Kalman filtering (and filtering in general) considers the following setting: we have a sequence of states , which evolves under random perturbations over time. Unfortunately we cannot observe , we can only observe some noisy function of , namely, . Our task is to find the best estimate of given our observations of .
Consider the equations
where , and and are independent. (We let be the sub-matrix of the covariance matrix corresponding to and so forth…)
The Kalman filter has two update stages: a prediction update and a measurement update. These are
The matrix is often referred to as the Kalman Gain. Assuming the initial state is known and deterministic in the above.
We will use the following proposition, which is a standard result on normally distributed random vectors, variances and covariances,
Prop 1. Let be normally distributed vector with mean and covariance , i.e.
i) For any matrix and (constant) vector , we have that
ii) If we take then conditional on gives
iii) , .
We can justify the Kalman filtering steps by proving that the conditional distribution of is given by the Prediction and measurement steps. Specifically we have the following.
where and .
Proof. We show the result by induction supposing that
Since is a linear function of , we have that
where, by Prop 1ii), we have that
Given , we have by Prop 1iii) that and . Thus
Thus applying Prop 1ii), we get that
The Kalman filter is generally credited to Kalman and Bucy. The method is now standard in many text books on control and machine learning.
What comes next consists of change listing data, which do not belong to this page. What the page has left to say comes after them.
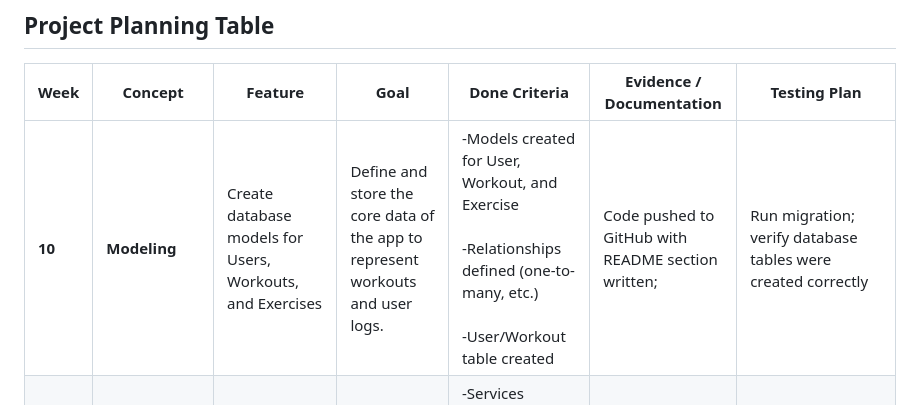
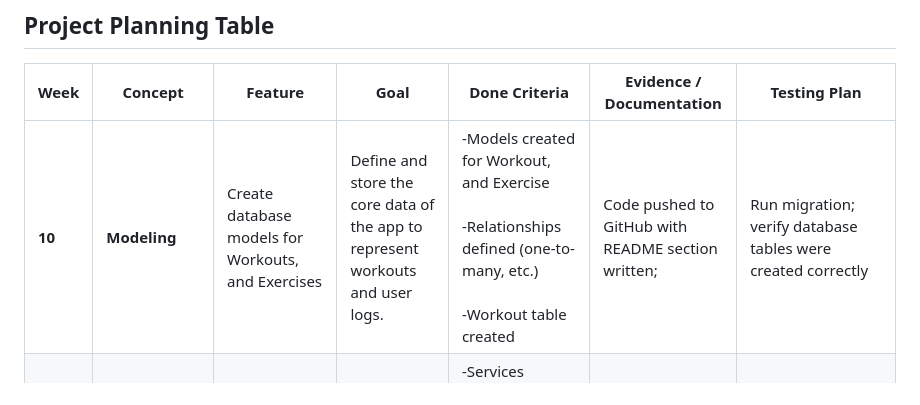
Before and after one commit to derkdajerk/COP-2839-Final-Project, a Markdown page: README.md, the part around the change. GitHub-like rendering.

```diff
--- a/README.md
+++ b/README.md
@@ -9,7 +9,7 @@
 
 | Week | Concept | Feature | Goal | Done Criteria | Evidence / Documentation | Testing Plan |
 |----|--------------|--------------|------------------------|-----|-------------------------------|------------------|
-| **10** | **Modeling** | Create database models for Users, Workouts, and Exercises | Define and store the core data of the app to represent workouts and user logs. | -Models created for User, Workout, and Exercise <br><br> -Relationships defined (one-to-many, etc.) <br><br> -User/Workout table created | Code pushed to GitHub with README section written; | Run migration; verify database tables were created correctly |
+| **10** | **Modeling** | Create database models for Workouts, and Exercises | Define and store the core data of the app to represent workouts and user logs. | -Models created for Workout, and Exercise <br><br> -Relationships defined (one-to-many, etc.) <br><br> -Workout table created | Code pushed to GitHub with README section written; | Run migration; verify database tables were created correctly |
 | **11** | **Separation of Concerns / Dependency Injection** | Implement service layer for workout management | Separate data access logic from controllers, implement service classes and methods to work with data. | -Services created for Workout operations <br><br> -Controllers use constructor injection <br><br> -No direct DbContext access in controllers | Code pushed to GitHub with README section written;| Unit test service methods |
 | **12** | **CRUD** | Create, Read, Update, and Delete functionality for Workouts | Allow users to manage workout entries through full CRUD operations. | -Views and controllers for all CRUD operations <br><br> -Validation/Error messages upon submission | Code pushed to GitHub with README section written; Screenshots of CRUD pages | Manually test/confirm all CRUD operations update DB accordingly. Use integration tests (if i can get them to work) |
 | **13** | **Diagnostics** | Add `/healthz` endpoint | Provide clear feedback during runtime and system status. | -Custom error pages <br><br> -`/healthz` endpoint returns app status | Code pushed to GitHub with README section written; Screenshots of error and `/healthz` pages. | Test `/healthz` endpoint to ensure it returns healthy/unhealthy status. |
```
Kalman, Rudolph E., and Richard S. Bucy. “New results in linear filtering and prediction theory.” (1961): 95-108.